> [INPUT RECORDS]
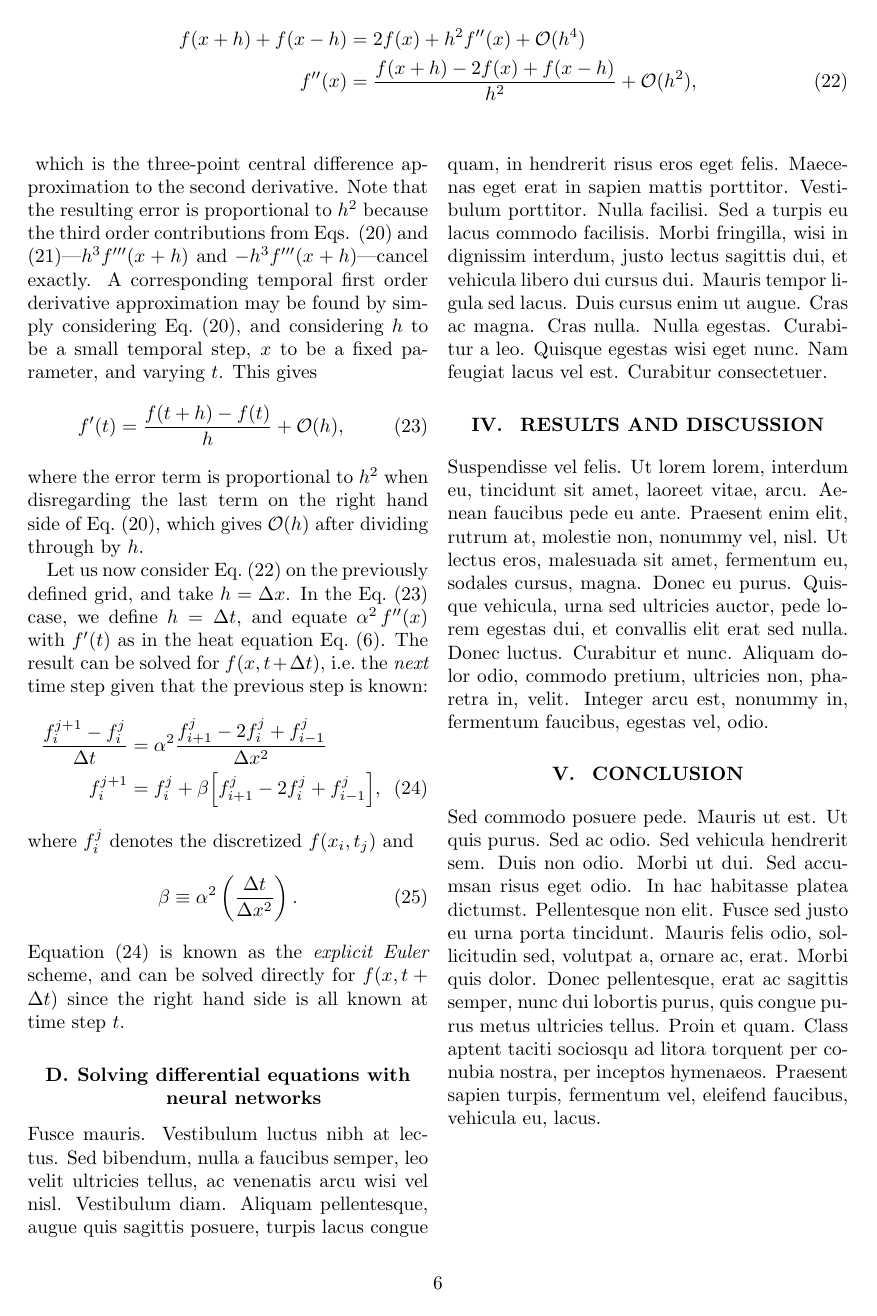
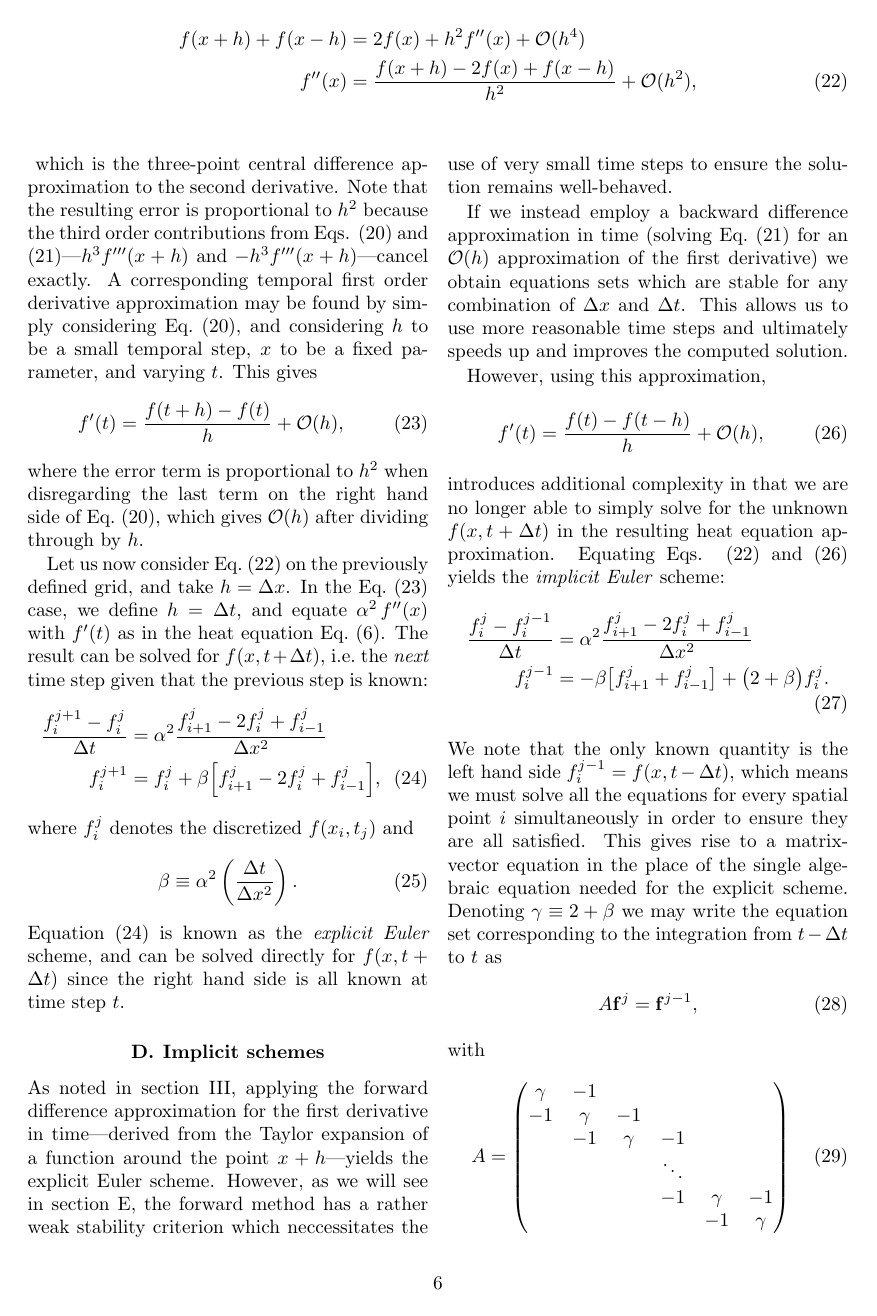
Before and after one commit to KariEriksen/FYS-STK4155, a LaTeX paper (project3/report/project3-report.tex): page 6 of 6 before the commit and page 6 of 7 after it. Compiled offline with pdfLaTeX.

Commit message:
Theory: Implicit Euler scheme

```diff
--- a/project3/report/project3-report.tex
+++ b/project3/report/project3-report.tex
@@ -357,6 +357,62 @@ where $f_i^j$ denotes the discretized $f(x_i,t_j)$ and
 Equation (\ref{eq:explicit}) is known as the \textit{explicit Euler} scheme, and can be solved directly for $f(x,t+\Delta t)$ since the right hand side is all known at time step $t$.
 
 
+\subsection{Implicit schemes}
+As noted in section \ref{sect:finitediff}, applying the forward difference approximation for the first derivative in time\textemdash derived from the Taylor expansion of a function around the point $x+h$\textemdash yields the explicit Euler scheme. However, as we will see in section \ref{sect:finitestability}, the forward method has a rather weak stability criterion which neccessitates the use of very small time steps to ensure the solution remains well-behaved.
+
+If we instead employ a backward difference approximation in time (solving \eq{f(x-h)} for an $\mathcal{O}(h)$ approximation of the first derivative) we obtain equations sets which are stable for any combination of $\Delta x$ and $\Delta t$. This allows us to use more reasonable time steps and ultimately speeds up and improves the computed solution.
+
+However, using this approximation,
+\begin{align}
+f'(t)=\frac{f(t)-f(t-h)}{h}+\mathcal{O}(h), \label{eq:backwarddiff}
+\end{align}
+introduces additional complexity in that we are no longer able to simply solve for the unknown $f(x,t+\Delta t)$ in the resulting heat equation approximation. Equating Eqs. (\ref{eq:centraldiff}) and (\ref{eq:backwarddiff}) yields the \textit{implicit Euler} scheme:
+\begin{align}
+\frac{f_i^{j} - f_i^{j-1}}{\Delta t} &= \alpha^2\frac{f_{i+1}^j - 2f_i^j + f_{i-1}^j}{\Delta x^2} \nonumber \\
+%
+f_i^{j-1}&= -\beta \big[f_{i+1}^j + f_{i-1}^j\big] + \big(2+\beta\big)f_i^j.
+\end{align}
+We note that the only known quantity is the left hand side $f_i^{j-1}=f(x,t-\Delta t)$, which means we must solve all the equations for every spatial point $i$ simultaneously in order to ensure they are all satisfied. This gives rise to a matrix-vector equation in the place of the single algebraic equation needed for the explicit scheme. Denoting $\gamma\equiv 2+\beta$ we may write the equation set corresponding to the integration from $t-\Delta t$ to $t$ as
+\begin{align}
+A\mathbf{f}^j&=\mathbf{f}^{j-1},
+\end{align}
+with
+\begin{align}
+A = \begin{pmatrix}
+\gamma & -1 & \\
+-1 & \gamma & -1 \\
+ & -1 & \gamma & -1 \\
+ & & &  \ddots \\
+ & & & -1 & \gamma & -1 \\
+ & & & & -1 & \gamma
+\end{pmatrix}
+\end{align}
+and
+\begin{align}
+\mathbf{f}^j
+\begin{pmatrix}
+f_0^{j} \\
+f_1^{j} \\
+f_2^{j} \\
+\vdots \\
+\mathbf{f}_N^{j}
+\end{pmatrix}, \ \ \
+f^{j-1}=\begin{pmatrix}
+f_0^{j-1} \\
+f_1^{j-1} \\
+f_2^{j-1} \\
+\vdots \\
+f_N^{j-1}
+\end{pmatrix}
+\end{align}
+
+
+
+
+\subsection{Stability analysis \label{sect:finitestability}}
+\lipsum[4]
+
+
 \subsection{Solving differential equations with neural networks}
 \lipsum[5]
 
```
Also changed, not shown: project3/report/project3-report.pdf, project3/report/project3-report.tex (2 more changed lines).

> [YOUR TASK] Within the material above, find the lines that contain the word "pmatrix"; copy them.

> [YOUR RESPONSE]
+A = \begin{pmatrix}
+\end{pmatrix}
+\begin{pmatrix}
+\end{pmatrix}, \ \ \
+f^{j-1}=\begin{pmatrix}
+\end{pmatrix}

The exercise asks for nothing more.